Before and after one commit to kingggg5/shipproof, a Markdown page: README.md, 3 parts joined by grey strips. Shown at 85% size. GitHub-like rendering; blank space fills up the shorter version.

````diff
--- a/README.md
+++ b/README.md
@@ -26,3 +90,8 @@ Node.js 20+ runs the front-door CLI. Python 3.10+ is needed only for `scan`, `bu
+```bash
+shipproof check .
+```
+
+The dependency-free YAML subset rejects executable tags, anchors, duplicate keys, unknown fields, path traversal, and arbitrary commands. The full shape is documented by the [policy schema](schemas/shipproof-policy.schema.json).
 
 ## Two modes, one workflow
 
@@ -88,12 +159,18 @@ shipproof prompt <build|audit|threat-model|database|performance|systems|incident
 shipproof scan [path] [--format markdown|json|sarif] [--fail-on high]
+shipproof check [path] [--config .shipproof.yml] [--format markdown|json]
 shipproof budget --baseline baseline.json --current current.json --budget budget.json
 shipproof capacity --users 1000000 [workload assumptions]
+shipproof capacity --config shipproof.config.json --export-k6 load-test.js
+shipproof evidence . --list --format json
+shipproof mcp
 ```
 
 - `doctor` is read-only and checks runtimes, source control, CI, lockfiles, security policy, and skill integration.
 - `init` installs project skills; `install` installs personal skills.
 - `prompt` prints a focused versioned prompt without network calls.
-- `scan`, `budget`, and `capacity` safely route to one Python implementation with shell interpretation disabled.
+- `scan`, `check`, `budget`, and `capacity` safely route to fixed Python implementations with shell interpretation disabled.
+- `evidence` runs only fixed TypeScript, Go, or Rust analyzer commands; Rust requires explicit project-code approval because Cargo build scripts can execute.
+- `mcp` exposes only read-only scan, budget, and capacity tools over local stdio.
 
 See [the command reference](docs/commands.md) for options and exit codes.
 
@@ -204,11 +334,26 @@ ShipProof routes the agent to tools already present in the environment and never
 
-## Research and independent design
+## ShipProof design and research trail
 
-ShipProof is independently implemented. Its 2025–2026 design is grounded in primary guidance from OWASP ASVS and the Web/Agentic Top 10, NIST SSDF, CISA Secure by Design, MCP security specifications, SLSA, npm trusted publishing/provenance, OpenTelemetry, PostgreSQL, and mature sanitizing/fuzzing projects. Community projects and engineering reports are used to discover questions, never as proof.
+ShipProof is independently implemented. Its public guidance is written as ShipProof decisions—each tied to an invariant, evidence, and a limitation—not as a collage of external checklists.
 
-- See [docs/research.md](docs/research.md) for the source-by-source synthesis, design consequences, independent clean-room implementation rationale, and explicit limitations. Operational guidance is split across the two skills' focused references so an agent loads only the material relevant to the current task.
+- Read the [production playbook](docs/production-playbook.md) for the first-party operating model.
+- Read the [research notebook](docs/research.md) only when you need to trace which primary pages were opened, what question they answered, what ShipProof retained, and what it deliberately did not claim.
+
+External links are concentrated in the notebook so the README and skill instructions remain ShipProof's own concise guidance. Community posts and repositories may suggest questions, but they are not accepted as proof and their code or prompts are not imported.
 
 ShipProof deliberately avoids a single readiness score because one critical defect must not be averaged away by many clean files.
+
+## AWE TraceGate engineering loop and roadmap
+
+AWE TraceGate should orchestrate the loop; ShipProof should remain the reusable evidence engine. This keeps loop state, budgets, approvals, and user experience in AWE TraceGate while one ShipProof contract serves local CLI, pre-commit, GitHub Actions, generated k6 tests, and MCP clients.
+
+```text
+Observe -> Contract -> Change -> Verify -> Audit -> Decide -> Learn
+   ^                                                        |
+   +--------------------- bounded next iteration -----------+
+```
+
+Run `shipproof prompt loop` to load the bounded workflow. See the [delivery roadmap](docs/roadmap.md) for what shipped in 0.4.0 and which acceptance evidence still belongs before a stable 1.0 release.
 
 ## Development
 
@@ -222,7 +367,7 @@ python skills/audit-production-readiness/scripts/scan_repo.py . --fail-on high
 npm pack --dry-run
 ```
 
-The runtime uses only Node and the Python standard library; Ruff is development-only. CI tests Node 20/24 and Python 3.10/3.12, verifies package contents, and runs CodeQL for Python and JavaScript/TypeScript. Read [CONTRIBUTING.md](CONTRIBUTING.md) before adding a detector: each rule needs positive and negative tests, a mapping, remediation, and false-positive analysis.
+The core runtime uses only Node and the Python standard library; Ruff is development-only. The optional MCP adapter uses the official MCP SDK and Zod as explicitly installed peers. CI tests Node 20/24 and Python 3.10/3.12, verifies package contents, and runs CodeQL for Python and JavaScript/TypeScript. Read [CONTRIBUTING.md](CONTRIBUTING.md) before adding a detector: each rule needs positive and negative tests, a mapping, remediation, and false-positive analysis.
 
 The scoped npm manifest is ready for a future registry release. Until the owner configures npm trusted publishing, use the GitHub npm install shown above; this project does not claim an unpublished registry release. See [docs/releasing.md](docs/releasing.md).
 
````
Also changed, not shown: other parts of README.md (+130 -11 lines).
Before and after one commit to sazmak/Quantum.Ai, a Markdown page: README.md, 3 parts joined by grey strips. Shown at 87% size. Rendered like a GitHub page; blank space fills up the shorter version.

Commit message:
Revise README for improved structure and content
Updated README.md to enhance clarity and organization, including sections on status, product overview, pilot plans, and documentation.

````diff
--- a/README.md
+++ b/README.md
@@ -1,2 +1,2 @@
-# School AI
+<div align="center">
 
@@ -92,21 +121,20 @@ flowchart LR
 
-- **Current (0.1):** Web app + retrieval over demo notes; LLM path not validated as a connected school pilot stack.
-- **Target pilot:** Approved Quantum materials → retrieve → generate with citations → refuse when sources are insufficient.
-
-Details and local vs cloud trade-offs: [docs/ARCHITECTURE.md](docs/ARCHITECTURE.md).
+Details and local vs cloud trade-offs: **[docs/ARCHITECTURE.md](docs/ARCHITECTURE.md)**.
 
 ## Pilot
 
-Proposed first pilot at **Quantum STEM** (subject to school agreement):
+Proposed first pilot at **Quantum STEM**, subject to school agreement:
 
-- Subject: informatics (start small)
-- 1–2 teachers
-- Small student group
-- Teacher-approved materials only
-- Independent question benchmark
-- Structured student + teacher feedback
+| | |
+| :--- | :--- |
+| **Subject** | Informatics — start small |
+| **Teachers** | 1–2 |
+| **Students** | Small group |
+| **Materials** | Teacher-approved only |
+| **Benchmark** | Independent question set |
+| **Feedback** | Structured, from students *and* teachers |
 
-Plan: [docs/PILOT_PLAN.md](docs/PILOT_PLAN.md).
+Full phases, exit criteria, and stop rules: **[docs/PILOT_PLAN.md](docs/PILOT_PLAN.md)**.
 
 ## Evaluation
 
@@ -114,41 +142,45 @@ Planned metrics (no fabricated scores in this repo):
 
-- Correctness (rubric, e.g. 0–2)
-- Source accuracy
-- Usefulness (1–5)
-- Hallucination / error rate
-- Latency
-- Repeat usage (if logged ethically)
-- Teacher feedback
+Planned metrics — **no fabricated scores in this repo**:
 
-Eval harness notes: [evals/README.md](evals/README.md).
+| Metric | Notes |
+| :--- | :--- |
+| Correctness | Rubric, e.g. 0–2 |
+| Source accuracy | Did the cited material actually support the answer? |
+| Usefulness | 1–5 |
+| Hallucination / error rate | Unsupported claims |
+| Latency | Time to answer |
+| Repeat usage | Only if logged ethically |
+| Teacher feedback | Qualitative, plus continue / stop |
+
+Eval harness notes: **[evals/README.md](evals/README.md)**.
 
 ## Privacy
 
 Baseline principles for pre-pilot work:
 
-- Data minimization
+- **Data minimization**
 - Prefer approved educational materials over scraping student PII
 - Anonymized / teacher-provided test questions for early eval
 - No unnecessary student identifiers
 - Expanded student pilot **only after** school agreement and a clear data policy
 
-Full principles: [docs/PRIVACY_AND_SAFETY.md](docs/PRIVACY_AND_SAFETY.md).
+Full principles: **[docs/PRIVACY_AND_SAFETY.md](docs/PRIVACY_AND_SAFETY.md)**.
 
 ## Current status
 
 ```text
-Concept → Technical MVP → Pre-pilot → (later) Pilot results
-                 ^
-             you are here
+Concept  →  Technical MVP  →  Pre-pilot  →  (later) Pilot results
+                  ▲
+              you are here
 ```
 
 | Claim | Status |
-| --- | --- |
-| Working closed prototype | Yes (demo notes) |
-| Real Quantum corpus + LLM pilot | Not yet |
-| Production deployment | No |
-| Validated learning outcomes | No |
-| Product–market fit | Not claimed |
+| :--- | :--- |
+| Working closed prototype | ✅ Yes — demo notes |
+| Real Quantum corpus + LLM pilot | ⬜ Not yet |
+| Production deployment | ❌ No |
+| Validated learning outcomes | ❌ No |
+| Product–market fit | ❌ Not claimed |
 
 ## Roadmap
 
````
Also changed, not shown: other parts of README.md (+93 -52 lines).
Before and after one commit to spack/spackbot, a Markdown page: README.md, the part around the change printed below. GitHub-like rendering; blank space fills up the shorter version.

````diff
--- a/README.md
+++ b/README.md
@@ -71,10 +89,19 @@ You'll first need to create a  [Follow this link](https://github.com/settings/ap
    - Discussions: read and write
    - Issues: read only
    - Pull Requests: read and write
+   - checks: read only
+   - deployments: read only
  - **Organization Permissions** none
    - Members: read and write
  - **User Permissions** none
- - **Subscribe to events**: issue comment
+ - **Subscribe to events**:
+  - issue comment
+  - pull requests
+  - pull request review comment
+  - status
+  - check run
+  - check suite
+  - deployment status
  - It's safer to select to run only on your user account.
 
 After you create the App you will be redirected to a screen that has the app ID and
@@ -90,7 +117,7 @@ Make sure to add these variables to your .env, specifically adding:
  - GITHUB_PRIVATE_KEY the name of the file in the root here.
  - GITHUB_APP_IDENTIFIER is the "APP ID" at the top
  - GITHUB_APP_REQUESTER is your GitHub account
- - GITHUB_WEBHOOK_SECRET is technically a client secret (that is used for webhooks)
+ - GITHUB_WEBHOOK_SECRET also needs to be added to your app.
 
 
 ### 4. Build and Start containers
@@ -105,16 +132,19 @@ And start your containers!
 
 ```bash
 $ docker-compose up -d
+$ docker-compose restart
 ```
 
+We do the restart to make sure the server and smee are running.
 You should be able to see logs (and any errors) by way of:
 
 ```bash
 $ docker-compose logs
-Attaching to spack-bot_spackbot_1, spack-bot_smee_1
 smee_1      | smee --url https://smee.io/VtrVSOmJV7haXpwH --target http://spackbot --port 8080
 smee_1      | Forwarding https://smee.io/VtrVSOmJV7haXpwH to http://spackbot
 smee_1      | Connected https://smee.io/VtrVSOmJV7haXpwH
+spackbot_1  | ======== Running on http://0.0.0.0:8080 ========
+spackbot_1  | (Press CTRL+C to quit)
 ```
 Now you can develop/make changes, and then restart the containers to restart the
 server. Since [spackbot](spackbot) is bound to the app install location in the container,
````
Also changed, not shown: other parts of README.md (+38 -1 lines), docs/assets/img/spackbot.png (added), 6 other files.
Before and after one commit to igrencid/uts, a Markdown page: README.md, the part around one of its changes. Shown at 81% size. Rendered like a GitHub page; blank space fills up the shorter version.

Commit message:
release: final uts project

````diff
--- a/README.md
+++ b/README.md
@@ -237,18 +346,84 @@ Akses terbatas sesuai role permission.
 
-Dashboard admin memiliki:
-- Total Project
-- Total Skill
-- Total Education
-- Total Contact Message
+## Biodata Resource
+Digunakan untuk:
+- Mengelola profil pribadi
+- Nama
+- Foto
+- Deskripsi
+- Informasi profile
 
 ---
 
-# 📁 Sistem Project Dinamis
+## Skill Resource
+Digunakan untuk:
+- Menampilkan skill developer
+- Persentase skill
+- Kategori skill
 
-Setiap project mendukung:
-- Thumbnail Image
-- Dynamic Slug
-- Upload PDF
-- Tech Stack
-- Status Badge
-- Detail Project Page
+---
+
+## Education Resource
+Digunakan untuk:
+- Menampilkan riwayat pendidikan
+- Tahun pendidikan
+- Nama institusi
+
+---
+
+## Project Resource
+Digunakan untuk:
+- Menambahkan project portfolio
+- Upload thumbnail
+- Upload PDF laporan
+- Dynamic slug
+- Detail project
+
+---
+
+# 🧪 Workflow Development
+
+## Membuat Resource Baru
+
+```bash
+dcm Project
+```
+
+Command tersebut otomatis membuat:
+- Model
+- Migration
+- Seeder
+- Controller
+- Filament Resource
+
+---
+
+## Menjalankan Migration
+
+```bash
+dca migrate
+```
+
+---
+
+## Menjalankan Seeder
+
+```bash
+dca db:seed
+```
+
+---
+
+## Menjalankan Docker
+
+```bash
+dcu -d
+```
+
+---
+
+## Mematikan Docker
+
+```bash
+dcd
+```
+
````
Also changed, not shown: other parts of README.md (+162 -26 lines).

### REQUIRED ACTION:
Extract every line of the records above that contains the word "your".

### RESULT OF THE TASK:
  - It's safer to select to run only on your user account.
@@ -90,7 +117,7 @@ Make sure to add these variables to your .env, specifically adding:
  - GITHUB_APP_REQUESTER is your GitHub account
+ - GITHUB_WEBHOOK_SECRET also needs to be added to your app.
@@ -105,16 +132,19 @@ And start your containers!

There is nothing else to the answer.